“I had to wait another two years before 25-1 King’s Coup was my first flat winner at Thirsk on April 15, 1955. I soon learned that the more money you started out with the less chance you had of making a success because you weren’t hungry.”

That hunger paid off. Today, Easterby is a very wealthy man. It has been claimed that if Castle Howard wasn’t in the way, he and his brother, Mick, would own most of the lush acres in North Yorkshire. But you get the distinct impression that money doesn’t matter to him. Winning, however, really does.

“Goldhill was my first big winner on the flat. He was a very good horse but nobody bid for him and that’s how I got him. He won at Ascot as a two-year-old and then won later at Royal Ascot,” Easterby says. “Saucy Kit was my first runner at the Cheltenham Festival and in 1967 he won the Champion Hurdle after a brilliant ride from Roy Edwards. “He pulled like mad at home and it was almost impossible to settle him.

That got some head scratching but in the end I settled him by using him to round up cattle. It was unusual but it worked. I spotted him at the sales ring and saw that he was a good sort of ‘osse. When I got him I realised that he had been heavily bandaged. I was then told by a chap that all his horses were bandaged like that and that there was nothing wrong with him. I could have kissed him. I didn’t have proper gallops in those days and Doncaster refused to let me work him on the racecourse. But I used strips of land inside the track. Saucy Kit’s secret was his jumping. He was a brilliant leaper."

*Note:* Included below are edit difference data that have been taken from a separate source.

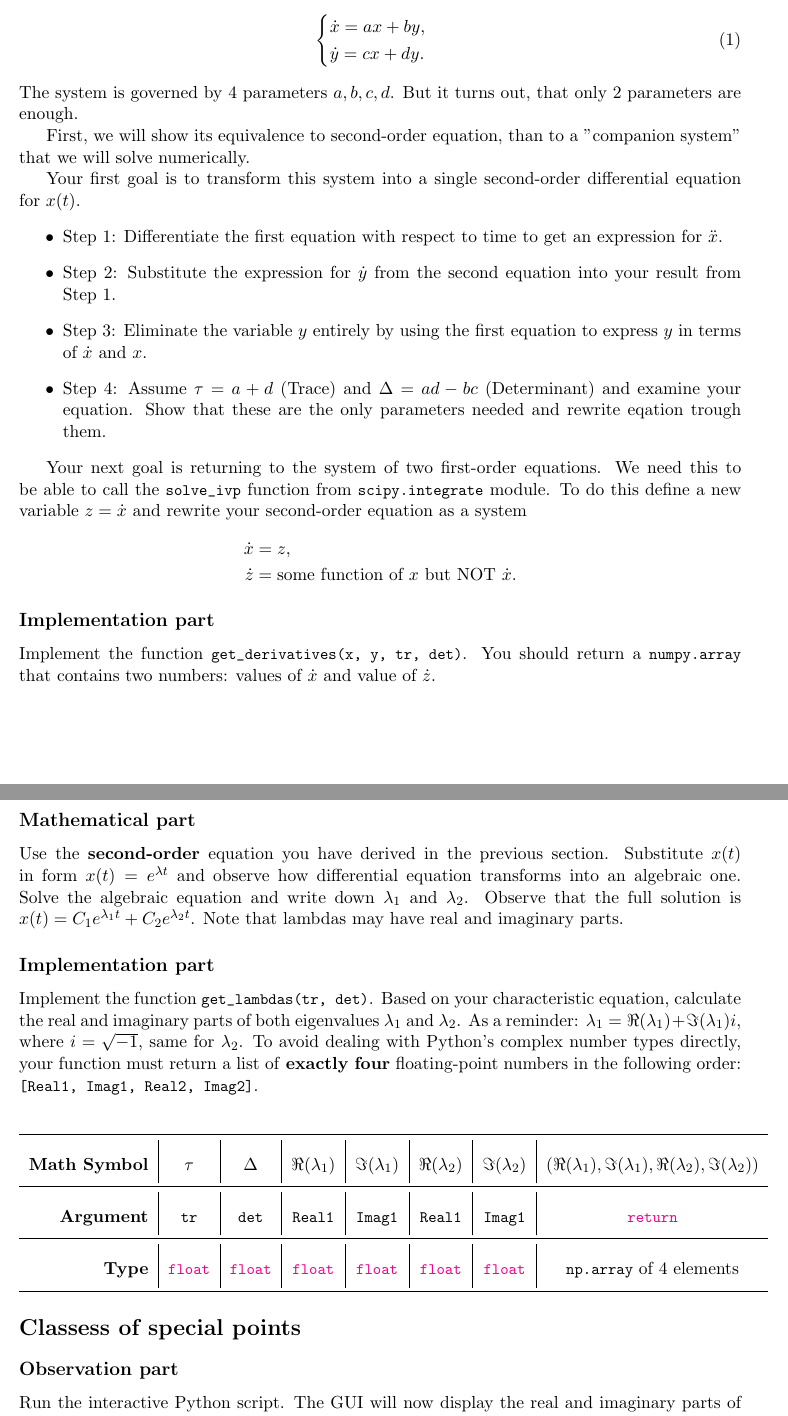
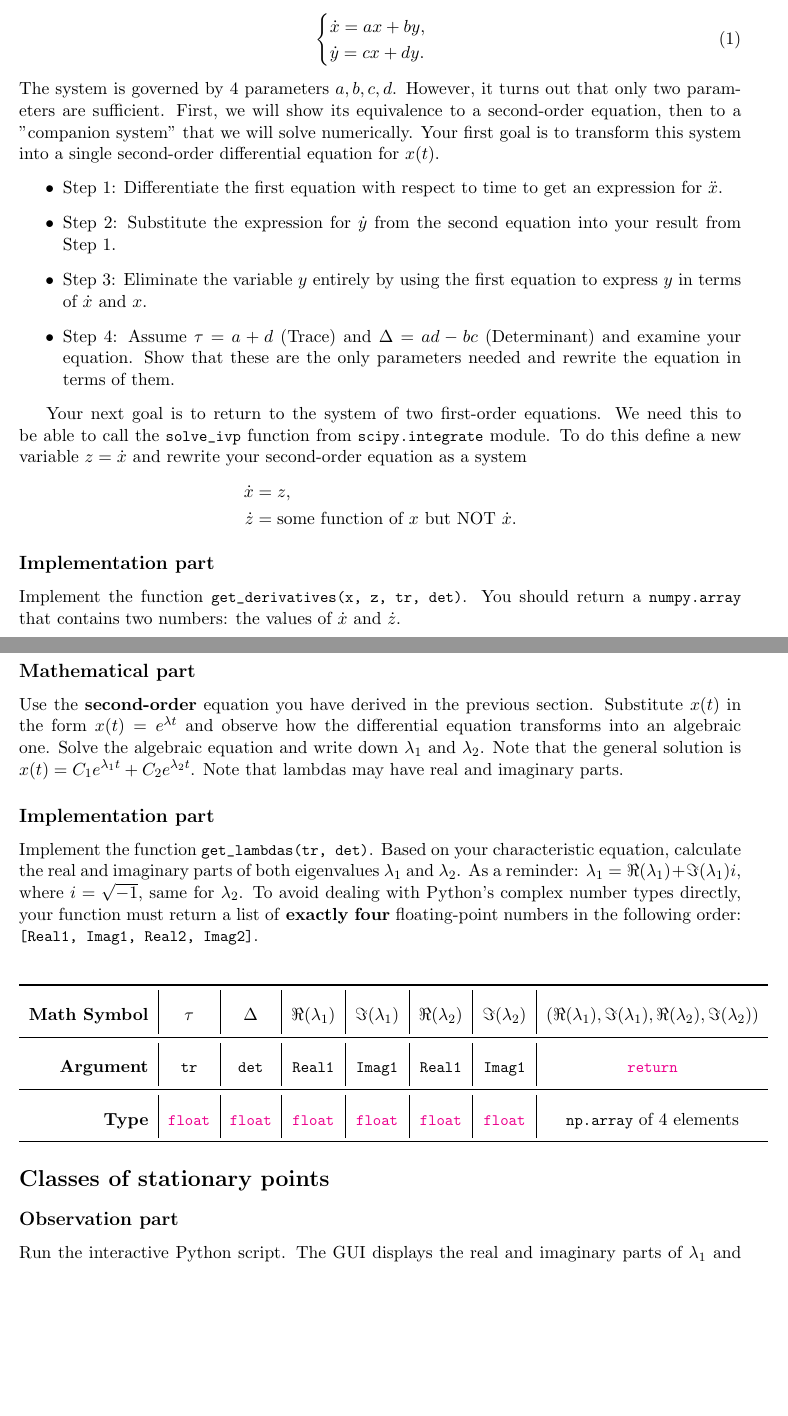
Before and after one commit to fbeilstein/kai_programming, a LaTeX document (stability_problem/description/problem.tex): two parts of pages 1 and 2 of 3, joined at a grey line, cut so that both start at the same text, the shorter picture padded with empty space. Compiled offline with pdfLaTeX.

Commit message:
problem 3 fixes

```diff
--- a/stability_problem/description/problem.tex
+++ b/stability_problem/description/problem.tex
@@ -28,7 +28,8 @@
     showstringspaces=false
 }
 
-\title{Programming Lab: Non-Linear Dynamics and Catastrophe Theory}
+\title{Programming Lab: Non-Linear Dynamics}
+\author{VB}
 \date{\today}
 
 \begin{document}
@@ -48,22 +49,16 @@ Consider the general coupled linear system:
     \dot{y} = cx + dy.
     \end{cases}
 \end{equation}
-The system is governed by $4$ parameters $a,b,c,d$. But it turns out, that only $2$ parameters are enough.
-
-
-First, we will show its equivalence to second-order equation, than to a "companion system" that we will solve numerically.
-
-
-Your first goal is to transform this system into a single second-order differential equation for $x(t)$.
+The system is governed by $4$ parameters $a,b,c,d$. However, it turns out that only two parameters are sufficient. First, we will show its equivalence to a second-order equation, then to a "companion system" that we will solve numerically. Your first goal is to transform this system into a single second-order differential equation for $x(t)$.
 \begin{itemize}
     \item Step 1: Differentiate the first equation with respect to time to get an expression for $\ddot{x}$.
     \item Step 2: Substitute the expression for $\dot{y}$ from the second equation into your result from Step 1.
     \item Step 3: Eliminate the variable $y$ entirely by using the first equation to express $y$ in terms of $\dot{x}$ and $x$.
-    \item Step 4: Assume $\tau = a+d$ (Trace) and $\Delta = ad - bc$ (Determinant) and examine your equation. Show that these are the only parameters needed and rewrite eqation trough them.
+    \item Step 4: Assume $\tau = a+d$ (Trace) and $\Delta = ad - bc$ (Determinant) and examine your equation. Show that these are the only parameters needed and rewrite the equation in terms of them.
 \end{itemize}
 
 
-Your next goal is returning to the system of two first-order equations. We need this to be able to call the \lstinline|solve_ivp| function from \lstinline|scipy.integrate| module. To do this define a new variable $z = \dot{x}$ and rewrite your second-order equation as a system
+Your next goal is to return to the system of two first-order equations. We need this to be able to call the \lstinline|solve_ivp| function from \lstinline|scipy.integrate| module. To do this define a new variable $z = \dot{x}$ and rewrite your second-order equation as a system
 \begin{equation*}
 \begin{aligned}
  \dot{x} &= z,\\
@@ -73,7 +68,7 @@ Your next goal is returning to the system of two first-order equations. We need
 
 \subsection*{Implementation part}
 
-Implement the function \lstinline|get_derivatives(x, y, tr, det)|. You should return a \lstinline|numpy.array| that contains two numbers: values of $\dot{x}$ and value of $\dot{z}$.
+Implement the function \lstinline|get_derivatives(x, z, tr, det)|. You should return a \lstinline|numpy.array| that contains two numbers: the values of $\dot{x}$ and $\dot{z}$.
 
 \begin{center}
 \renewcommand{\arraystretch}{2.0}
@@ -91,7 +86,7 @@ Implement the function \lstinline|get_derivatives(x, y, tr, det)|. You should re
 
 \subsection*{Mathematical part}
 
-Use the \textbf{second-order} equation you have derived in the previous section. Substitute $x(t)$ in form $x(t) = e^{\lambda t}$ and observe how differential equation transforms into an algebraic one. Solve the algebraic equation and write down $\lambda_1$ and $\lambda_2$. Observe that the full solution is $x(t) = C_1 e^{\lambda_1 t} + C_2 e^{\lambda_2 t}$. Note that lambdas may have real and imaginary parts.
+Use the \textbf{second-order} equation you have derived in the previous section. Substitute $x(t)$ in the form $x(t) = e^{\lambda t}$ and observe how the differential equation transforms into an algebraic one. Solve the algebraic equation and write down $\lambda_1$ and $\lambda_2$. Note that the general solution is $x(t) = C_1 e^{\lambda_1 t} + C_2 e^{\lambda_2 t}$. Note that lambdas may have real and imaginary parts.
 
 \subsection*{Implementation part}
 
@@ -110,11 +105,11 @@ Implement the function \lstinline|get_lambdas(tr, det)|. Based on your character
 
 
 
-\section*{Classess of special points}
+\section*{Classes of stationary points}
 
 \subsection*{Observation part}
 
-Run the interactive Python script. The GUI will now display the real and imaginary parts of $\lambda_1$ and $\lambda_2$ as you drag the red parameter point across the $\tau$-$\Delta$ plane.
+Run the interactive Python script. The GUI displays the real and imaginary parts of $\lambda_1$ and $\lambda_2$ as you drag the red parameter point across the $\tau$-$\Delta$ plane.
 
 
 Your task is to "hunt" for the specific geometric behaviors listed in the table below. Once you find a coordinate that produces the described motion, look at the eigenvalues on your screen. Record the signs of their real parts (e.g., "both negative", "one positive/one negative") and state whether their imaginary parts are zero or non-zero.
```
Also changed, not shown: stability_problem/description/problem.tex (36 more changed lines), 1 other file.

It’s no secret that Easterby’s favourite horse was Night Nurse, although he has a galaxy of stars to pick from. “He won the Champion Hurdle in 1976 and 1977, cost me 1,100 guineas. He won 37 of his 85 races but he was miserable in his box and he would kick and bite you. People still talk about his epic battle with Monksfield in the Templegate Hurdle at Aintree in 1977.

“Night Nurse was all heart, but Sea Pigeon was the cleverest horse I ever trained – he had the brains of two horses. He won the Champion hurdle for us in 1980 and again in 1981. The champagne bill came to £1,000 that day at Cheltenham, we were last in the bar.

“But he’s most remembered for his win at the 1979 Ebor. He was one of the most popular horses ever trained in Yorkshire. Jonjo O’Neill rode him against Donegal Prince.

“It took ages for the photo finish verdict to be announced. We only heard the word ‘Sea’ because the crowd roared with triumph. My heart nearly stopped while I watched. I reckon I’ve had numerous heart scares ever since.” Now it’s Tim’s turn to carry on a monumental legacy. “He’s a good judge,” says Easterby. “You can’t learn that, it’s just there.”

Given the chance, would he do it all again? “It’s been a good journey,” he winks. “Definitely.”

This article was taken from This is Y 2018